As Seminole County waited for the St. Johns River to crest in Sanford, homeowners throughout Central Florida saw their yards slowly fill with water from Hurricane Frances.
Officials from the National Weather Service said the St. Johns -- which drains the eastern half of Central Florida -- reached flood stage at Lake Harney on Tuesday and will flood at Sanford by tonight. Seminole County warned residents to consider evacuating low-lying areas.
Flowing at more than 4 million gallons a minute in some places, the St. Johns has risen almost 2 feet at Lake Harney since Sunday and more than 18 inches in Sanford, where the city issued a formal flood warning Tuesday. Although Sanford officials say it is unlikely water from Lake Monroe will come over the sea wall, the rise in the lake level could overwhelm its stormwater system.
Throughout the region, rivers, lakes and canals continued to swell, but flooding was isolated and mostly confined to low-lying roads and waterfront homes.
In Polk County, up to 20 homes in Peace River Estates No. 1 east of Bartow were flooded Tuesday by the Peace Creek, said Jeff Spence, Polk Natural Resources director.
In Volusia County, hard-hit areas such as Port Orange saw street flooding recede from a high of 4 feet to 2 feet. The city, overwhelmed by water from retention ponds, canals and creeks feeding into Spruce Creek, had flooding aggravated by a sewage spill from a pumping-station power failure.
In Port Orange's Cambridge neighborhood, several residents traveled down the street by canoe. One resident posted a sign reading: "Please, No Wake!"
In Ocoee in west Orange County, an eastbound lane of State Road 50 was closed because of 2 feet of water spilling from a pond, police Sgt. Randy Conyers said. Traffic backed up for 11/2 miles. The water was pumped out of the roadway by late afternoon, but the lane remained closed.
Along Big Sand Lake in Orlando's Dr. Phillips area, water stood 2 feet deep in the back yards of million-dollar homes. "Here we go again," said Phillips Landing resident Phil Ciarlo, who has complained for a year that broken lake berms have led to flooding.
In Osceola County, Poinciana Boulevard was closed from Reaves Road south to Pleasant Hill Road because of water damage. The road may be closed for up to 48 hours.
In Lake County, emergency officials were bracing for flooding along the St. Johns near Astor, where some neighborhood streets already are inundated and may be evacuated. Mascotte, Groveland and south Sumter County also are battling huge amounts of water flowing out of the Green Swamp.
Seminole County sent out reverse 911 calls on Tuesday to about 2,000 residents in low-lying areas, including Geneva, near Lake Harney, suggesting they prepare for a voluntary evacuation.
Larry and Denise Barnett, who live on Retreat Road west of Lake Harney, got one of the calls. The road was flooded so badly that some residents couldn't get out in their cars. Barnett has been able to get through the waters in his truck.

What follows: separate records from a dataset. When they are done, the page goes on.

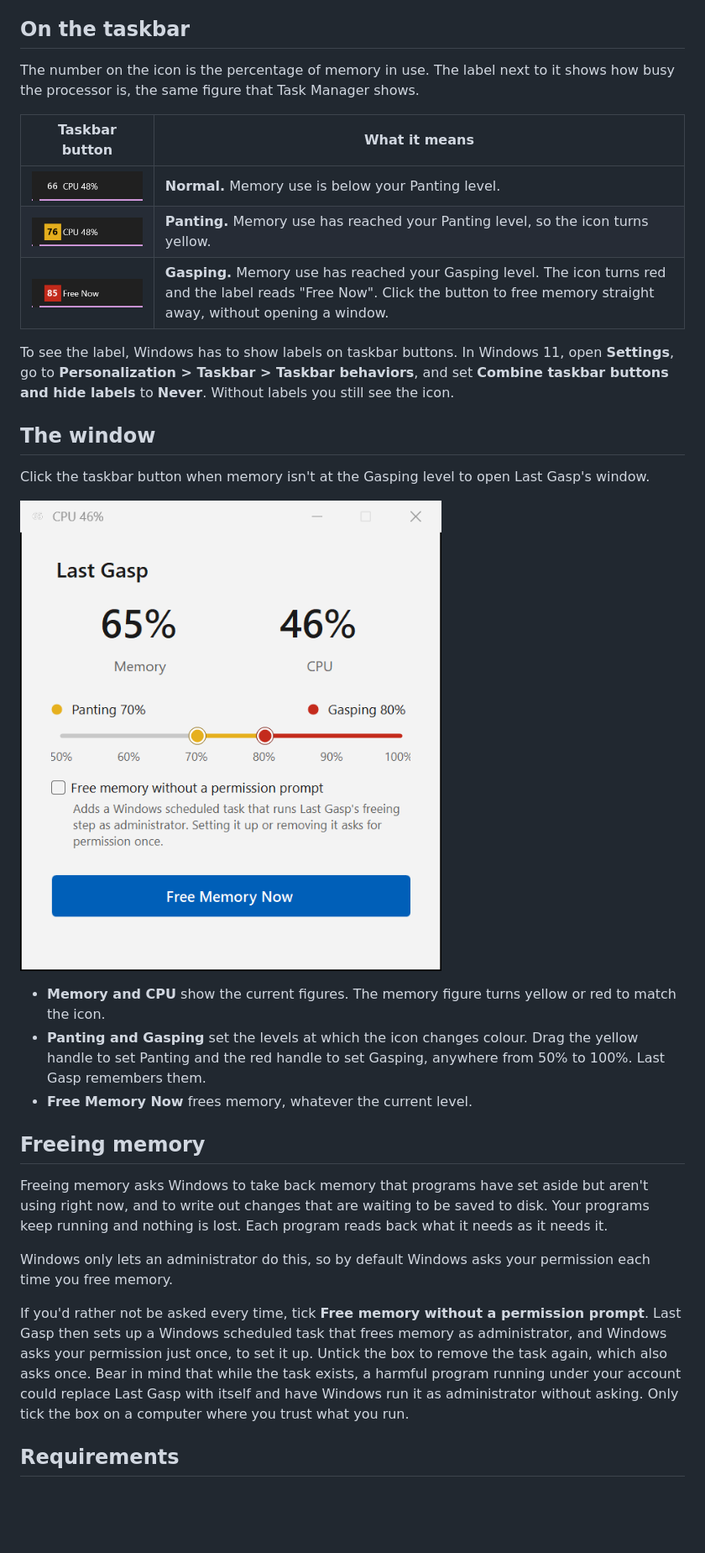
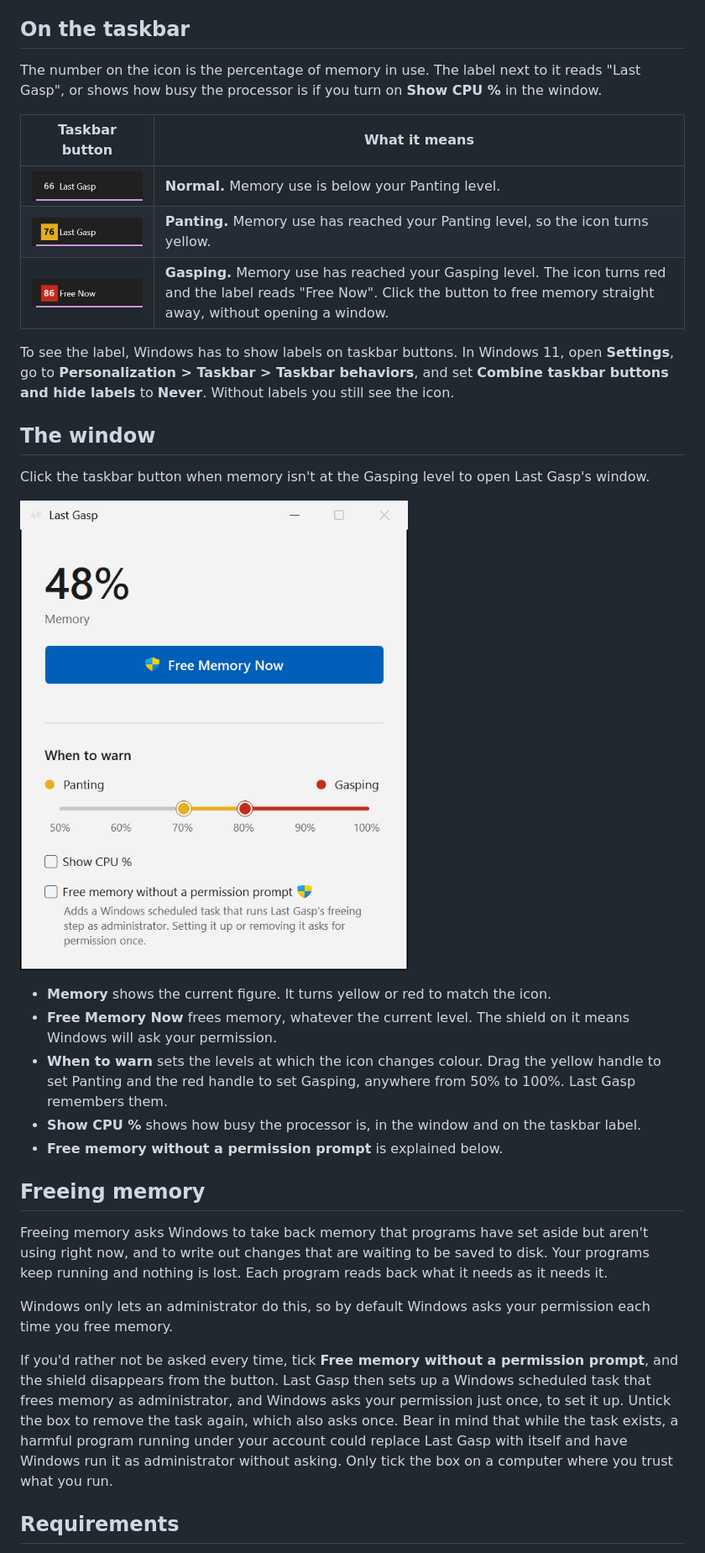
Before and after one commit to hatton/last-gasp, a Markdown page: README.md, the part around one of its changes. Shown at 84% size. Drawn GitHub-style; pictures changed too: docs/images/main-window.png, docs/images/taskbar-gasping.png, docs/images/taskbar-normal.png; blank space fills up the shorter version.

```diff
--- a/README.md
+++ b/README.md
@@ -4,7 +4,7 @@ Last Gasp sits on your Windows taskbar and shows how much of your computer's mem
 
 ## On the taskbar
 
-The number on the icon is the percentage of memory in use. The label next to it shows how busy the processor is, the same figure that Task Manager shows.
+The number on the icon is the percentage of memory in use. The label next to it reads "Last Gasp", or shows how busy the processor is if you turn on **Show CPU %** in the window.
 
 | Taskbar button | What it means |
 |---|---|
@@ -22,7 +22,9 @@ Click the taskbar button when memory isn't at the Gasping level to open Last Gas
 
-- **Memory and CPU** show the current figures. The memory figure turns yellow or red to match the icon.
-- **Panting and Gasping** set the levels at which the icon changes colour. Drag the yellow handle to set Panting and the red handle to set Gasping, anywhere from 50% to 100%. Last Gasp remembers them.
-- **Free Memory Now** frees memory, whatever the current level.
+- **Memory** shows the current figure. It turns yellow or red to match the icon.
+- **Free Memory Now** frees memory, whatever the current level. The shield on it means Windows will ask your permission.
+- **When to warn** sets the levels at which the icon changes colour. Drag the yellow handle to set Panting and the red handle to set Gasping, anywhere from 50% to 100%. Last Gasp remembers them.
+- **Show CPU %** shows how busy the processor is, in the window and on the taskbar label.
+- **Free memory without a permission prompt** is explained below.
 
 ## Freeing memory
 
@@ -30,7 +32,7 @@ Freeing memory asks Windows to take back memory that programs have set aside but
 
 Windows only lets an administrator do this, so by default Windows asks your permission each time you free memory.
 
-If you'd rather not be asked every time, tick **Free memory without a permission prompt**. Last Gasp then sets up a Windows scheduled task that frees memory as administrator, and Windows asks your permission just once, to set it up. Untick the box to remove the task again, which also asks once. Bear in mind that while the task exists, a harmful program running under your account could replace Last Gasp with itself and have Windows run it as administrator without asking. Only tick the box on a computer where you trust what you run.
+If you'd rather not be asked every time, tick **Free memory without a permission prompt**, and the shield disappears from the button. Last Gasp then sets up a Windows scheduled task that frees memory as administrator, and Windows asks your permission just once, to set it up. Untick the box to remove the task again, which also asks once. Bear in mind that while the task exists, a harmful program running under your account could replace Last Gasp with itself and have Windows run it as administrator without asking. Only tick the box on a computer where you trust what you run.
 
 ## Requirements
 
```
Also changed, not shown: other parts of README.md (+4 -4 lines), 3 other files.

"It's going to get worse," Larry Barnett said. "It's going to be a wait-and-see kind of thing."
Lena Holton didn't want to bring her Ford Taurus through the water -- "It would be halfway up the doors." So to get her 8-year-old daughter Kayla to the doctor, she walked up to Mullet Lake Park Road and waited for a friend to pick her up.
The county closed Mullet Lake Park after floodwaters covered a boat ramp and part of the road. Seminole and Volusia counties also sought state authority to establish no-wake zones in the area to limit damage to homes that have rising water near them and to prevent boaters from hitting submerged docks.
The St. Johns River Water Management District was doing what it could to minimize flooding. Spokesman Hank Largin said the district was bleeding water out of the river system in Palm Bay and Lake Apopka. But that will not prevent flooding, he said.
"It's like there's asphalt everywhere. The ground is so saturated, the water just runs off very fast," he said.
Despite the rising waters, not many people were stopping to pick up sandbags given out in two Seminole County locations Tuesday. Residents could take up to 30 bags per vehicle.
It was too late for one of the parks-department workers handing out the sandbags. Earl Dawson, who lives near Lake Harney in Geneva, said his yard was already flooded.
"I just park at the road and wade to my house," he said.
Robert Perez, Rene Stutzman, Gary Taylor, Ludmilla Lelis, Melissa Harris, April Hunt, Robert Sargent and Christopher Sherman of the Sentinel staff contributed to this report. Sandra Pedicini can be reached at email@example.com or 407-322-7669. Jim Leusner can be reached at firstname.lastname@example.org or 407-420-5411.